The ruling did not address the merits of the program or the decision to end it; the court ruled only on whether the administration had acted lawfully in trying. The White House is free to try again.
Still, the 5-4 ruling, with Chief Justice John Roberts joining with the court’s four more liberal justices, was a significant setback for President Donald Trump, who had promised in his election campaign to “immediately terminate” the program.
Here’s what DACA, or the Deferred Action for Childhood Arrivals program, is all about.
What is DACA?
The program was introduced in 2012 by President Barack Obama as a stopgap measure to shield from deportation people who were brought into the United States as children and did not have citizenship or legal residency status. The protection lasts for two years at a time and is renewable. The program does not provide a pathway to citizenship.
Participation in the program comes with a range of benefits. Along with permission to remain in the country, recipients can also get work permits and can obtain health insurance from employers who offer it.
The ability to work legally has also allowed them to pay for school, pursue higher education and, in some states, to obtain driver’s licenses. They can qualify for in-state tuition and state-funded educational grants and loans in some states. Depending on where they live, they may also qualify for state-subsidized health insurance.
Where does DACA stand now?
Since the Trump administration moved to end it in 2017, no new applications have been accepted, but immigrant advocates have managed to keep it partially alive for existing participants through legal challenges. Lower courts have decided that people who already have protected status would be able to renew it until the Supreme Court issued a final ruling.
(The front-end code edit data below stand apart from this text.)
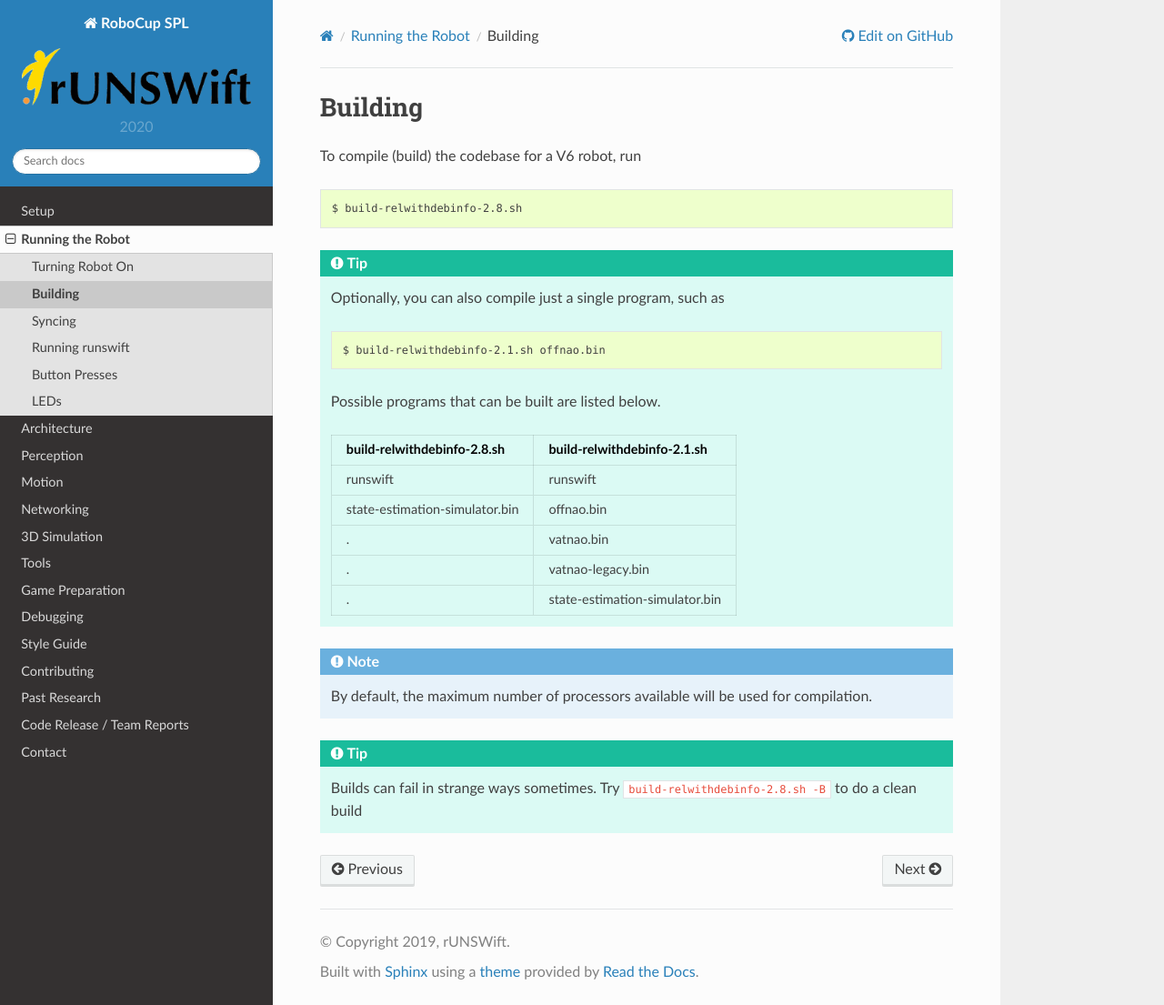
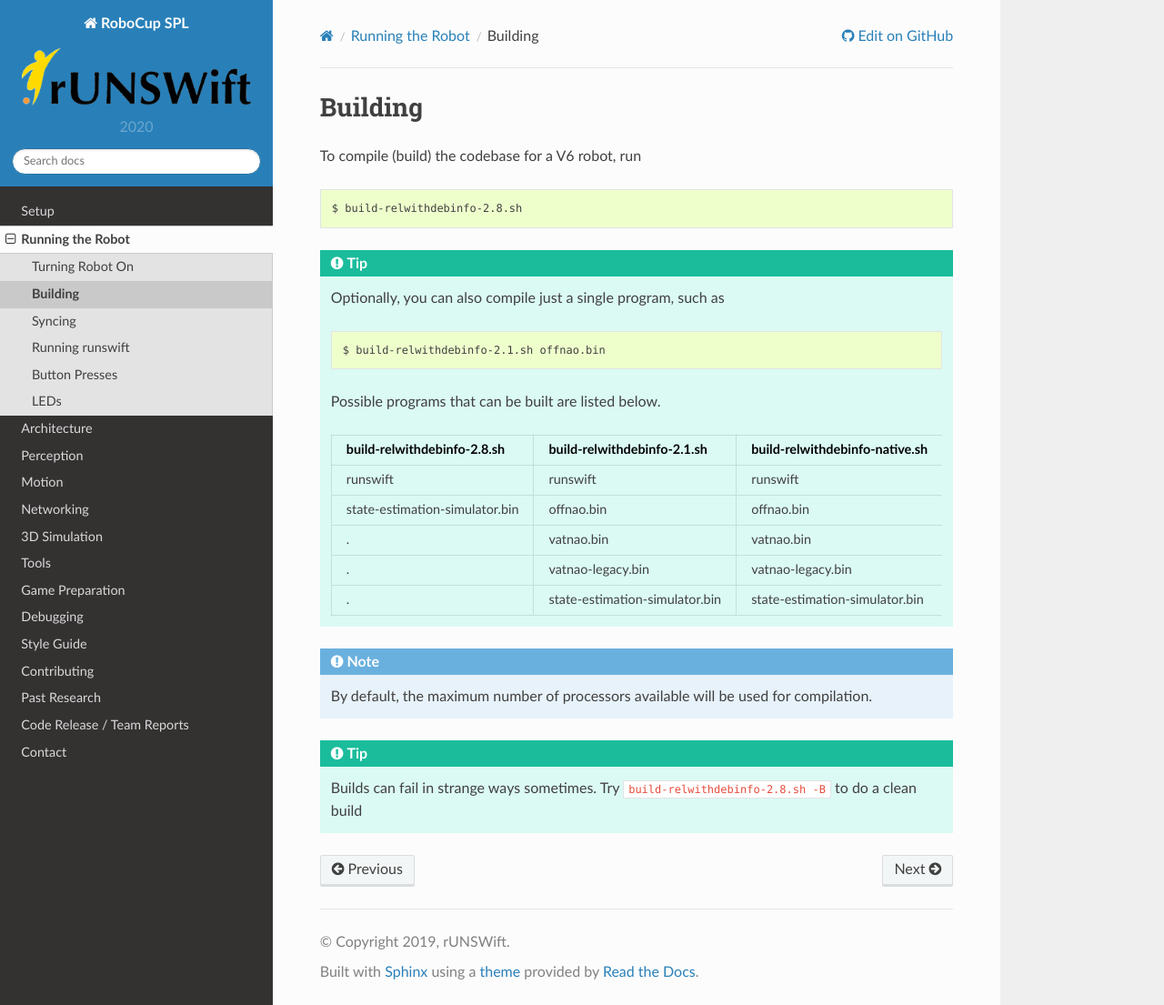
Before and after one commit to UNSWComputing/rUNSWift-docs, a Sphinx documentation site: the page built from source/running/building.rst, in a window 1280 px wide and 1105 px high. Shown: the whole window at 91% size. Built offline with Sphinx 7.4.7 and the Read the Docs theme 2.0.0, drawn with Linux system fonts in a browser that asks for light colours.

Commit message:
New native build

```diff
--- a/source/running/building.rst
+++ b/source/running/building.rst
@@ -18,15 +18,15 @@ To compile (build) the codebase for a V6 robot, run
 
     Possible programs that can be built are listed below.
 
-    ============================== ==============================
-    build-relwithdebinfo-2.8.sh    build-relwithdebinfo-2.1.sh
-    ============================== ==============================
-    runswift                       runswift
-    state-estimation-simulator.bin offnao.bin
-    .                              vatnao.bin
-    .                              vatnao-legacy.bin
-    .                              state-estimation-simulator.bin
-    ============================== ==============================
+    ============================== ============================== ==============================
+    build-relwithdebinfo-2.8.sh    build-relwithdebinfo-2.1.sh    build-relwithdebinfo-native.sh
+    ============================== ============================== ==============================
+    runswift                       runswift                       runswift
+    state-estimation-simulator.bin offnao.bin                     offnao.bin
+    .                              vatnao.bin                     vatnao.bin
+    .                              vatnao-legacy.bin              vatnao-legacy.bin
+    .                              state-estimation-simulator.bin state-estimation-simulator.bin
+    ============================== ============================== ==============================
 
 .. note::
     By default, the maximum number of processors available will be used for compilation.
```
The court’s decision Thursday maintains that status quo. The Trump administration must now either give up trying to end DACA, or else provide a lower court with a more robust justification for ending it than it has offered so far. That process is likely to take many months, putting the administration’s assault on the program in limbo until after the November election.
Who are the Dreamers?
DACA recipients are often referred to as Dreamers, after a similar piece of legislation called the Dream Act, which was introduced in 2001 and would have given its beneficiaries a path to U.S. citizenship as well as protection from deportation.
On average, people shielded by DACA are now in their mid-20s; the oldest are in their late 30s. The vast majority were brought to the United States from Mexico, although many others were born in Central or South America, Asia or the Caribbean.
To qualify, an applicant had to be enrolled in high school or already have a diploma or GED, or have served in the military. Contrary to what Trump has said, people with serious criminal histories (meaning a felony or serious misdemeanor conviction, or three convictions for any type of misdemeanor) are not eligible.
Why was the DACA program begun?
Obama created it through an executive order in 2012 after more than a decade of failed negotiations in Congress over how to deal with the Dreamers. The Dream Act was never passed, but it gained widespread support among voters and, at various points, in each house of Congress.
Why is Trump trying to eliminate it?
After equivocating publicly over the program, Trump announced in 2017 that he would end DACA after nine conservative state attorneys general with hard-line views on immigration threatened to sue him, arguing that Obama had overreached his authority in creating it. Trump called on Congress to come up with a replacement.
His rescission order offered only the overreach argument, not any other reason for scrapping the program. The Supreme Court ruled Thursday that it was not legally sufficient.